Myxedema – causes, side effects and treatments at NaturalPedia.com

Tuesday, May 22, 2018 by

Myxedema is another term for severely advance hypothyroidism. It is a condition that develops when the body does not make enough thyroid hormone. The thyroid is a small gland that is located at the front of the neck. It releases hormones that help the body regulate energy and control a wide variety of functions.

Myxedema is the result of having undiagnosed or untreated severe hypothyroidism. The term myxedema can also be used to describe skin changes in someone with severely advanced hypothyroidism. These skin changes include swelling of the face, including the lips, eyelids, and tongue; and swelling and thickening of skin anywhere the body, particularly in the lower legs.

Myxedema crisis can occur due to severely advanced hypothyroidism. The term “myxedema coma” was used to describe this life-threatening situation. However, it was replaced because a comatose state is no longer needed to diagnose the condition.

Known side effects of myxedema

Before myxedema, hypothyroidism usually occurs. The known side effects of hypothyroidism include the following:

  • Change in menstrual cycles
  • Cold intolerance
  • Constipation
  • Depression
  • Dry skin
  • Fatigue
  • Headaches
  • Hoarseness
  • Lethargy
  • Mental impairment
  • Weight gain

The known side effects of myxedema crisis include the following:

  • Coma
  • Confusion or mental slowness
  • Decreased breathing
  • High blood carbon dioxide levels
  • Hypothermia
  • Low blood oxygen levels
  • Lower than normal blood sodium levels
  • Seizures
  • Shock

Myxedema can also lead to other health complications, such as hypothermia, swelling and fluid accumulation, decreased drug metabolism leading to overdosing of medications, pregnancy issues, heart failure, kidney problems, depression, coma, and death.

Body systems harmed by myxedema

The body system harmed by myxedema is the endocrine system.

List of foods or nutrients that prevent myxedema

There is no information on what foods or nutrients prevent myxedema. However, there are some foods you can eat to improve thyroid health. These include cruciferous vegetables, Brazil nuts, sea vegetables, chlorophyll, maca, gluten-free foods, and soy-free foods.

Treatments, management plans for myxedema

Treatment for myxedema is the same for hypothyroidism treatment. Natural treatments for myxedema include eating citrus fruits and leafy green vegetables; cooking with coconut oil; having some apple cider vinegar; avoiding gluten; eating whole grains like brown rice, wild rice, and quinoa; increasing iodine in diet by eating kelp or seaweed; incorporating ginger to your meal; having a daily dose of vitamin D; trying relaxation therapy; and trying Ayurvedic remedies like eranda oil, ashwagandha, guggul, and brahmi.

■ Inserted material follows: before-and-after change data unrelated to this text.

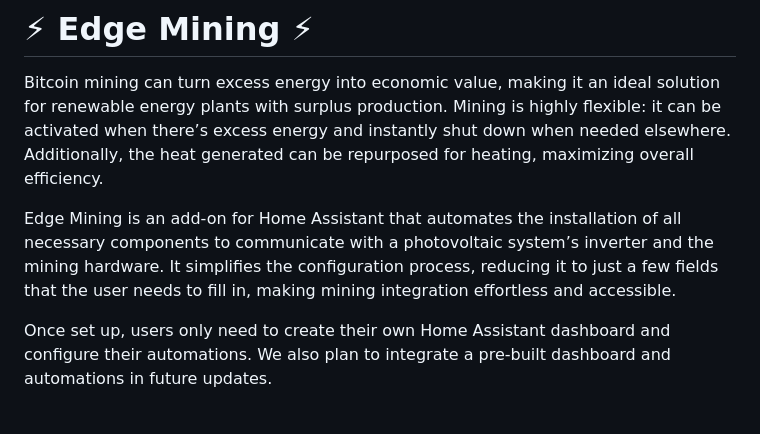
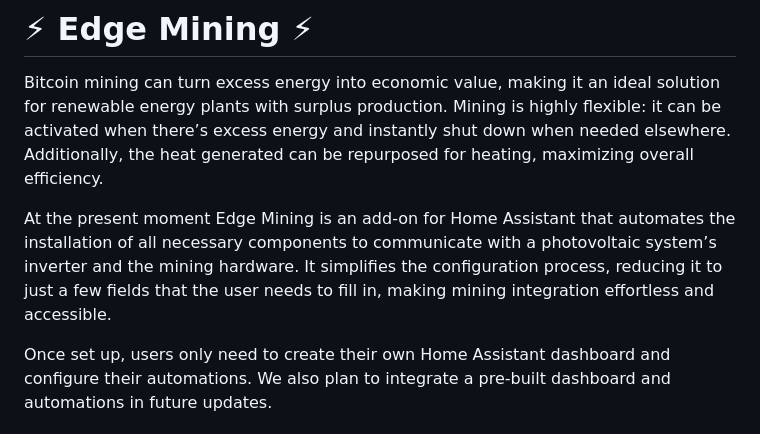
Before and after one commit to edge-mining/addon, a Markdown page: README.md, the part around the change. GitHub-like rendering.

```diff
--- a/README.md
+++ b/README.md
@@ -9,7 +9,7 @@
 Bitcoin mining can turn excess energy into economic value, making it an ideal solution for renewable energy plants with surplus production.
 Mining is highly flexible: it can be activated when there’s excess energy and instantly shut down when needed elsewhere. Additionally, the heat generated can be repurposed for heating, maximizing overall efficiency.
 
-Edge Mining is an add-on for Home Assistant that automates the installation of all necessary components to communicate with a photovoltaic system’s inverter and the mining hardware. It simplifies the configuration process, reducing it to just a few fields that the user needs to fill in, making mining integration effortless and accessible.
+At the present moment Edge Mining is an add-on for Home Assistant that automates the installation of all necessary components to communicate with a photovoltaic system’s inverter and the mining hardware. It simplifies the configuration process, reducing it to just a few fields that the user needs to fill in, making mining integration effortless and accessible.
 
 Once set up, users only need to create their own Home Assistant dashboard and configure their automations. We also plan to integrate a pre-built dashboard and automations in future updates.
 
```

Where to learn more

Summary

Myxedema is the result of having undiagnosed or untreated severe hypothyroidism.

Myxedema causes coma, confusion, decreased breathing, high blood carbon dioxide levels, hypothermia, low blood oxygen levels, lower than normal blood sodium levels, seizures, and shock.

Myxedema can also result in other health complications, such as hypothermia, swelling and fluid accumulation, decreased drug metabolism leading to overdosing of medications, pregnancy issues, heart failure, kidney problems, depression, coma, and death.

Myxedema harms the endocrine system.

Foods that improve thyroid health include cruciferous vegetables, Brazil nuts, sea vegetables, chlorophyll, maca, gluten-free foods, and soy-free foods.

Natural treatments for myxedema include eating citrus fruits and leafy green vegetables; cooking with coconut oil; having some apple cider vinegar; avoiding gluten; eating whole grains; increasing iodine in the diet; incorporating ginger to your meal; having a daily dose of vitamin D; trying relaxation therapy, and trying Ayurvedic remedies.

Sources include:

Healthline.com 1

Healthline.com 2

Healthline.com 3

MedicineNet.com

MindBodyGreen.com

CureJoy.com



Comments

comments powered by Disqus